Cookies on this website
We use cookies to ensure that we give you the best experience on our website. If you click 'Continue' we'll assume that you are happy to receive all cookies and you won't see this message again. Click 'Find out more' for information on how to change your cookie settings.

Models of epileptiform activity in vitro have many advantages for recording and experimental manipulation. Neural tissues can be maintained in vitro for hours, and in neuronal or organotypic slice cultures for several weeks. A variety of drugs and other agents increase activity in these in vitro conditions, in many cases resulting in epileptiform activity, thus providing a direct model of symptomatic seizures. We review these preparations and the experimental manipulations used to induce epileptiform activity. The most common of drugs used are GABAA receptor antagonists and potassium channel blockers (notably 4-aminopyridine). Muscarinic agents also can induce epileptiform synchronization in vitro, and include potassium channel inhibition amongst their cellular actions. Manipulations of extracellular ions are reviewed in another paper in this special issue, as are ex vivo slices prepared from chronically epileptic animals and from people with epilepsy. More complex slices including extensive networks and/or several connected brain structures can provide insights into the dynamics of long range connections during epileptic activity. Visualization of slices also provides opportunities for identification of living neurons and for optical recording/stimulation and manipulation. Overall, the analysis of the epileptiform activity induced in brain tissue in vitro has played a major role in advancing our understanding of the cellular and network mechanisms of epileptiform synchronization, and it is expected to continue to do so in future.

Original publication

DOI

10.1016/j.jneumeth.2015.10.006

Type

Journal article

Journal

J Neurosci Methods

Publication Date

15/02/2016

Volume

260

Pages

26 - 32

Keywords

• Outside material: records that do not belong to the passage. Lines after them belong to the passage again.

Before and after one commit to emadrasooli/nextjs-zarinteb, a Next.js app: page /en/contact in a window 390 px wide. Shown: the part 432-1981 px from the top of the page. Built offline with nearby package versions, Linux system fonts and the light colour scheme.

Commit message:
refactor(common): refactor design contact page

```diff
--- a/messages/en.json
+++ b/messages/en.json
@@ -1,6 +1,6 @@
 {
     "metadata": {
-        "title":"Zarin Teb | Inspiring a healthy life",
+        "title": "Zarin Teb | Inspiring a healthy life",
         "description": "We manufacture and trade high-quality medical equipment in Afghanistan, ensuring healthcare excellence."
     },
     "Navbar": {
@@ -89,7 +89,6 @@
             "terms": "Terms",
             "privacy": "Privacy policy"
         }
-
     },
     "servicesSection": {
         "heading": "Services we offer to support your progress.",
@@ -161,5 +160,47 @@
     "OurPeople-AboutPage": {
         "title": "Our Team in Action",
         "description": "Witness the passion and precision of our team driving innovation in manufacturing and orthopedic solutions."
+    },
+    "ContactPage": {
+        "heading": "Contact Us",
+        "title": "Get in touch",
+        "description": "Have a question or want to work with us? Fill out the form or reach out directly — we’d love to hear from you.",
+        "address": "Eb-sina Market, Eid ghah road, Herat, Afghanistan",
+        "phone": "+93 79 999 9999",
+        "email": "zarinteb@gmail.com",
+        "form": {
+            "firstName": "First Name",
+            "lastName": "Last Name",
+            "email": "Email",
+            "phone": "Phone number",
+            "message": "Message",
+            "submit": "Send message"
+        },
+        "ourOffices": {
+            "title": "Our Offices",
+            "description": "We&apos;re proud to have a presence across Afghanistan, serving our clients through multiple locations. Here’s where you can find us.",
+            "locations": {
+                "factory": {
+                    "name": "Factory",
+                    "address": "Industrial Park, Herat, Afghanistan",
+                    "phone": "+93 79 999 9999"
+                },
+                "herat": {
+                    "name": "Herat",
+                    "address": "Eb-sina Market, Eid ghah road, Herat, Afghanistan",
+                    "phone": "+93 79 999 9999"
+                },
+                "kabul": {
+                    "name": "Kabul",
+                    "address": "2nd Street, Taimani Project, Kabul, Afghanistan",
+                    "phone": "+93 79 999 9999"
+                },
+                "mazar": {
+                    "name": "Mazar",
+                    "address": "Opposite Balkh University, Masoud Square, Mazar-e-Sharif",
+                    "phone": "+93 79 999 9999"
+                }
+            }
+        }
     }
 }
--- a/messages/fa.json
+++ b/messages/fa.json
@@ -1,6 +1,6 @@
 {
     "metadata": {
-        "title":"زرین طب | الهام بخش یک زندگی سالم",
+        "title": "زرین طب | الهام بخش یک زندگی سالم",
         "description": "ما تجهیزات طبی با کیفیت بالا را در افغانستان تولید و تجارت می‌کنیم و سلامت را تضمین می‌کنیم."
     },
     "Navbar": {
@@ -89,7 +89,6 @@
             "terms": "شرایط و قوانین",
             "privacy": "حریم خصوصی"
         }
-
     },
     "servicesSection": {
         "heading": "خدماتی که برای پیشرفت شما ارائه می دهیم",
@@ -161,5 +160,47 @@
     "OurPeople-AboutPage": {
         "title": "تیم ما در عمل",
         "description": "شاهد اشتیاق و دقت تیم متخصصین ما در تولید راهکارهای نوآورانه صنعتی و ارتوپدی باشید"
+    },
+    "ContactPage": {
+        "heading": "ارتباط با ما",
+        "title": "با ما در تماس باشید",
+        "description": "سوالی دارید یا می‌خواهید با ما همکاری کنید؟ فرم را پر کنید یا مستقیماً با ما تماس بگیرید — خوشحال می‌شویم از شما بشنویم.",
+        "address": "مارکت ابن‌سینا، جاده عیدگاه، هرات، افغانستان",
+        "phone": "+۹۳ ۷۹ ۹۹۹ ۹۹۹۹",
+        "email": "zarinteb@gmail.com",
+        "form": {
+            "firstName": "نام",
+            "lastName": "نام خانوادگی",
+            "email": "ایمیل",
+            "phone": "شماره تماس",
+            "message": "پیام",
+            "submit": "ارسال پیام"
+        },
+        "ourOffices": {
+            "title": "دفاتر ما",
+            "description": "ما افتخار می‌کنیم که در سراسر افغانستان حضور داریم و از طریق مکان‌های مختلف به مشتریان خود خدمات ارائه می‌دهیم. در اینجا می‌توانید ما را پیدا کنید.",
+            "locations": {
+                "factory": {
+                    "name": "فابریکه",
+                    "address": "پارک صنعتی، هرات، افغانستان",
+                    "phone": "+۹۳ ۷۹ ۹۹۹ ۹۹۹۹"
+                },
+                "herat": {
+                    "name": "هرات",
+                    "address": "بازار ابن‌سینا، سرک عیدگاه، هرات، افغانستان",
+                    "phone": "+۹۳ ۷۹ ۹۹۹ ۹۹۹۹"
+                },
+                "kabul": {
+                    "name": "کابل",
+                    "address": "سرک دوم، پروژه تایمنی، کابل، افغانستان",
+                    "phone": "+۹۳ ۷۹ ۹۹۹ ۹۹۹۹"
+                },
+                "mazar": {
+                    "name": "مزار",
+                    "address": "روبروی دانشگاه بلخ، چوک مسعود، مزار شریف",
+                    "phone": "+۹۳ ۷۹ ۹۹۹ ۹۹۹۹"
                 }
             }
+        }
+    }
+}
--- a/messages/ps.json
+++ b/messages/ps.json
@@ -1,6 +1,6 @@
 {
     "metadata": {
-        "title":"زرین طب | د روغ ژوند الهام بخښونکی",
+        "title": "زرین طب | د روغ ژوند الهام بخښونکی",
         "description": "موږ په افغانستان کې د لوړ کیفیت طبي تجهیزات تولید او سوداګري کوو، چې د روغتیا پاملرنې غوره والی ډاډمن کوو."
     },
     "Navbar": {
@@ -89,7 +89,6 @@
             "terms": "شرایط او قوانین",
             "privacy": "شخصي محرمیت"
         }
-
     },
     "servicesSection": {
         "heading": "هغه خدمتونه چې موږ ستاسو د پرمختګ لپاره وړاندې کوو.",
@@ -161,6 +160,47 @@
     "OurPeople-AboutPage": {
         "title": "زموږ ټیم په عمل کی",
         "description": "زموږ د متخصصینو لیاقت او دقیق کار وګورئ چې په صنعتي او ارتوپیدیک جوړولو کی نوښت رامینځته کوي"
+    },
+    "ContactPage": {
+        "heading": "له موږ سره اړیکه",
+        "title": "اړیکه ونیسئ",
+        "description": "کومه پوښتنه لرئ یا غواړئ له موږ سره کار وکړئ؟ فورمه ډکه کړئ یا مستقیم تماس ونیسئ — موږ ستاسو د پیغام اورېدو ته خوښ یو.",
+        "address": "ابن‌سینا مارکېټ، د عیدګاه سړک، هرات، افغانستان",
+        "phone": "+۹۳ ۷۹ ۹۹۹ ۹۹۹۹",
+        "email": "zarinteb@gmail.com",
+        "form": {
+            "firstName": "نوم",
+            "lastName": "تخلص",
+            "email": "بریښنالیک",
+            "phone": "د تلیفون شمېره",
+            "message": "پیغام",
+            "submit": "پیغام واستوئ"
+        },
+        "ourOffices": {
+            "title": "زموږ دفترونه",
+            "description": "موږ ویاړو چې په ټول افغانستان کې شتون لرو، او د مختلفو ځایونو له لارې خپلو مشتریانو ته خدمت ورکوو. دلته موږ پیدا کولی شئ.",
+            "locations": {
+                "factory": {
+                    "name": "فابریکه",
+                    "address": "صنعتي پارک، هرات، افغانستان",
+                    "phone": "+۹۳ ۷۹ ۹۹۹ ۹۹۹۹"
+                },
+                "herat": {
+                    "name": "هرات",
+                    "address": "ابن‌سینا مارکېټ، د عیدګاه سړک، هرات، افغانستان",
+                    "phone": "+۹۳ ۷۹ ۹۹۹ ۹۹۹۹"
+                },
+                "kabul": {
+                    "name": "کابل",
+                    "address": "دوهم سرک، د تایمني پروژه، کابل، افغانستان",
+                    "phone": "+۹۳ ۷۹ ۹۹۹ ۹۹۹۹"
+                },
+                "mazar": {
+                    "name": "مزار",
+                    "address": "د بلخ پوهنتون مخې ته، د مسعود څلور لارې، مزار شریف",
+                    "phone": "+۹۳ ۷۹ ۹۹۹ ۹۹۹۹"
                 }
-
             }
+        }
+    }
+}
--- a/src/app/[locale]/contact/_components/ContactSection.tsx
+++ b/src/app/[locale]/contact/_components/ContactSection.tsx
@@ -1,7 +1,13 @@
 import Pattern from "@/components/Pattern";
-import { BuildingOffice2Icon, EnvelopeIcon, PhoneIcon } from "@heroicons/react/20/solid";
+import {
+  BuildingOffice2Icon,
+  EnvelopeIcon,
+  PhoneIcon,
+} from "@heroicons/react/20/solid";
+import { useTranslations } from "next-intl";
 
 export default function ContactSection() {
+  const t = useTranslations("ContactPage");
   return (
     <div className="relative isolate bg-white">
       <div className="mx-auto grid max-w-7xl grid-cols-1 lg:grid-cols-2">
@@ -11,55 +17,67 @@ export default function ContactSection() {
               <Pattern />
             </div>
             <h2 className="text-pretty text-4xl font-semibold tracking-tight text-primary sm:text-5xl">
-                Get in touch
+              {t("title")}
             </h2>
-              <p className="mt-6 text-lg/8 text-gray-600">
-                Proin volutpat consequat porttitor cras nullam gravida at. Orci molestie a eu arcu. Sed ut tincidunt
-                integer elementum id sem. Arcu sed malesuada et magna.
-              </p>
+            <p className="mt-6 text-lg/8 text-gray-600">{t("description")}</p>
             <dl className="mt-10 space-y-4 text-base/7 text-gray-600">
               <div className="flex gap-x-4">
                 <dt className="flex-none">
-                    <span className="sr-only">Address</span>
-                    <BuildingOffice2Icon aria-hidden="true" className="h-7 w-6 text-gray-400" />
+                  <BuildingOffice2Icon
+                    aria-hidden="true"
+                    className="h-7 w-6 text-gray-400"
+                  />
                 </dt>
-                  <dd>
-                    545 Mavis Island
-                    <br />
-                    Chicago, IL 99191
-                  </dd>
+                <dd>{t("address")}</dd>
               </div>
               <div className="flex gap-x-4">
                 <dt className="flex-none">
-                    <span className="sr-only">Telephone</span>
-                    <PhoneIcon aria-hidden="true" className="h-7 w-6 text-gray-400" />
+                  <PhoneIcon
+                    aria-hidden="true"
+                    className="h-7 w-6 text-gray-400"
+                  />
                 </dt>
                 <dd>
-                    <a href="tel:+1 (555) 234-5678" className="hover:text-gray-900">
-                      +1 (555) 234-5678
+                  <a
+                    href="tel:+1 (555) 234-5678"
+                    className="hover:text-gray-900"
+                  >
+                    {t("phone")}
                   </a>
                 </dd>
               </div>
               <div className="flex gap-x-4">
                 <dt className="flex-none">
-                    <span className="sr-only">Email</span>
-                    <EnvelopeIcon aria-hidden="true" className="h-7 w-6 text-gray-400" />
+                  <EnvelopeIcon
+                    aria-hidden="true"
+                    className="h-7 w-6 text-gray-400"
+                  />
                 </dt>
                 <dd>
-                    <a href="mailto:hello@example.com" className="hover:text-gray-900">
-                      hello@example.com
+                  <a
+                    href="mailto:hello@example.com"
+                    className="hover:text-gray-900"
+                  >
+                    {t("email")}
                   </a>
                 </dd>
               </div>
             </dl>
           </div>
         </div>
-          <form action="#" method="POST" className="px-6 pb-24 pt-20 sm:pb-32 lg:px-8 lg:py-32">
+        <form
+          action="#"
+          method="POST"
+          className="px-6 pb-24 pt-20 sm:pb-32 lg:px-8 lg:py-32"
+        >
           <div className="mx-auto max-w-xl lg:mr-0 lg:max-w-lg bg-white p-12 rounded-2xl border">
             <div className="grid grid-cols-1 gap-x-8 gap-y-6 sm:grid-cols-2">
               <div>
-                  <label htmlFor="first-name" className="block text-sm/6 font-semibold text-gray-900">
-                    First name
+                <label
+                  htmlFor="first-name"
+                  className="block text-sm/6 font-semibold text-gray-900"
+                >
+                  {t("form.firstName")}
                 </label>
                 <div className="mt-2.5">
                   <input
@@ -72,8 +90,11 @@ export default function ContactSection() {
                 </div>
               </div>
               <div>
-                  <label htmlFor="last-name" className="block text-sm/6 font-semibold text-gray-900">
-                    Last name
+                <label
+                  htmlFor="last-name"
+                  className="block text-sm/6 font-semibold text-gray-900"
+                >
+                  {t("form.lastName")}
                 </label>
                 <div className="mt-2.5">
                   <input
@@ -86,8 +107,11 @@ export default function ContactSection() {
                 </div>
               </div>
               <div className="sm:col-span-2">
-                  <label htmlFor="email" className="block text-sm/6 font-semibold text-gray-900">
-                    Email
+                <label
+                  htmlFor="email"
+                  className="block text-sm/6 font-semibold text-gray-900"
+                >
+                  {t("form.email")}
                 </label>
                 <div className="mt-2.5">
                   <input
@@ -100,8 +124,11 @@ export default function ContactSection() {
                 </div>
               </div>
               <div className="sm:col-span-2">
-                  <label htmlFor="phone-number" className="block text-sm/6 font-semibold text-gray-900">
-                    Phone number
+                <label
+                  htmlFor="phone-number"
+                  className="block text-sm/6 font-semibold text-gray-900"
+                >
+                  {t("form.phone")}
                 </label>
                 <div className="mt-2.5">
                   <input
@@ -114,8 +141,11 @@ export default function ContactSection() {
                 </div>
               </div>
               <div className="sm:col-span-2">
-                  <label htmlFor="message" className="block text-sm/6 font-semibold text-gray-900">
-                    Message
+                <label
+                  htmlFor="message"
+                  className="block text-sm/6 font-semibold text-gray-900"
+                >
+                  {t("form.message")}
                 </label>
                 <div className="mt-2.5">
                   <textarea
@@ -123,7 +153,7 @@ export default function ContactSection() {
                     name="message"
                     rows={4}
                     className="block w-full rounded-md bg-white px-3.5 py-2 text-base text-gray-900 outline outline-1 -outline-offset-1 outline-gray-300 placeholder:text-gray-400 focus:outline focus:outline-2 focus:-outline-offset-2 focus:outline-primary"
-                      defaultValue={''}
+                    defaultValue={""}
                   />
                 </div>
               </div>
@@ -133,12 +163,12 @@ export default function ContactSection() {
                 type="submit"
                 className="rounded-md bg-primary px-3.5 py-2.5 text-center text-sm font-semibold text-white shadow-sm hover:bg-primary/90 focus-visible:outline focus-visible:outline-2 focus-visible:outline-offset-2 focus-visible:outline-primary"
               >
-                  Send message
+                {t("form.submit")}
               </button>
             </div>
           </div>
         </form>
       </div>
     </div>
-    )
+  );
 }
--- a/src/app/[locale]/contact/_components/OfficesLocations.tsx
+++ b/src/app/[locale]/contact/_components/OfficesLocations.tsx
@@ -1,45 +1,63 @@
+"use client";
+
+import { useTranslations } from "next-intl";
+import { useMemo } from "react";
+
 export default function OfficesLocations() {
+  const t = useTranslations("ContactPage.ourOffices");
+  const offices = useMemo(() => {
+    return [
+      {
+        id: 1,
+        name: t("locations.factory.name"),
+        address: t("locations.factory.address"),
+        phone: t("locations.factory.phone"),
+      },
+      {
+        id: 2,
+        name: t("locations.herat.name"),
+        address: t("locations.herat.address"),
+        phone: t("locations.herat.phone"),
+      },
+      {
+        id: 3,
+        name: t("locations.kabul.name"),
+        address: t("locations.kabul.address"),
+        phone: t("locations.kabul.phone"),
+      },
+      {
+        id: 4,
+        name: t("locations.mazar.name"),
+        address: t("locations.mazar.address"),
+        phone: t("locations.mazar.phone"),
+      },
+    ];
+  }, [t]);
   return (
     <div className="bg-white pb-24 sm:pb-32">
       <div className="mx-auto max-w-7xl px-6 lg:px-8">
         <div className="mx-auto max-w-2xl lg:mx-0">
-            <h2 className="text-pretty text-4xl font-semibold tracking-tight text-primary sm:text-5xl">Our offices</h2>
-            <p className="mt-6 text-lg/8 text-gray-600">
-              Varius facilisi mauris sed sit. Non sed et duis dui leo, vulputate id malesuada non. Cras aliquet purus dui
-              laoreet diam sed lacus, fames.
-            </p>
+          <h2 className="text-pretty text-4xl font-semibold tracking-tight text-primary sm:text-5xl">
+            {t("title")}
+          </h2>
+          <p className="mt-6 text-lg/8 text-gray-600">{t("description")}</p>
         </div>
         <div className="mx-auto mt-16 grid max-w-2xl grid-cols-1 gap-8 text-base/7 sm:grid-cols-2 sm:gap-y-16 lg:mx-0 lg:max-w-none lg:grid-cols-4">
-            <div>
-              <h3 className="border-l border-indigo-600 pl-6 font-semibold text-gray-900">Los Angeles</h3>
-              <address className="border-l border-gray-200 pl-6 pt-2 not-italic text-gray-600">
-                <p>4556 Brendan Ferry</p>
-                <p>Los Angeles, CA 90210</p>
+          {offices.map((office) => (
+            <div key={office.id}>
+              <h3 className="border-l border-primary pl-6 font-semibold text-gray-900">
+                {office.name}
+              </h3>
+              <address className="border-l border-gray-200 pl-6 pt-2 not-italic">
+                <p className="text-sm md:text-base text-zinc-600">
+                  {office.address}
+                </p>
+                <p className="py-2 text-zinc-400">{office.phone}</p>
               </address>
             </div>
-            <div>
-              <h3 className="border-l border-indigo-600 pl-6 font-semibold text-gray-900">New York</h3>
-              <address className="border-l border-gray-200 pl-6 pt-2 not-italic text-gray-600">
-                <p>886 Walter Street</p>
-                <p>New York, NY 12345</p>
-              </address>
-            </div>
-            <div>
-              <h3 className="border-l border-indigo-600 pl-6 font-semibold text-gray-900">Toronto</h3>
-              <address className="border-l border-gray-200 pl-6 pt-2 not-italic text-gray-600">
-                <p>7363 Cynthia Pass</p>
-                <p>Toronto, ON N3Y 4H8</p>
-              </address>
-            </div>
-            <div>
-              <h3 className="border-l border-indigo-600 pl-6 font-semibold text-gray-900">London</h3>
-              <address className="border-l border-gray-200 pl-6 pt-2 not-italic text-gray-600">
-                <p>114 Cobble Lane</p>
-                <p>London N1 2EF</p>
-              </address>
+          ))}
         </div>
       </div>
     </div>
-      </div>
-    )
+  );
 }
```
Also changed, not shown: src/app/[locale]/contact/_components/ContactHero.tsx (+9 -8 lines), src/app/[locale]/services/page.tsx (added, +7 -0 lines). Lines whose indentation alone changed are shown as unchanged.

Animal models in vitro, Epileptiform synchronization, GABA(A) receptor antagonists, K(+) channel blockers, Animals, Cells, Cultured, Cholinergic Agents, Cortical Synchronization, Disease Models, Animal, Epilepsy, GABA Antagonists, Humans, Nerve Net, Organ Culture Techniques, Potassium Channel Blockers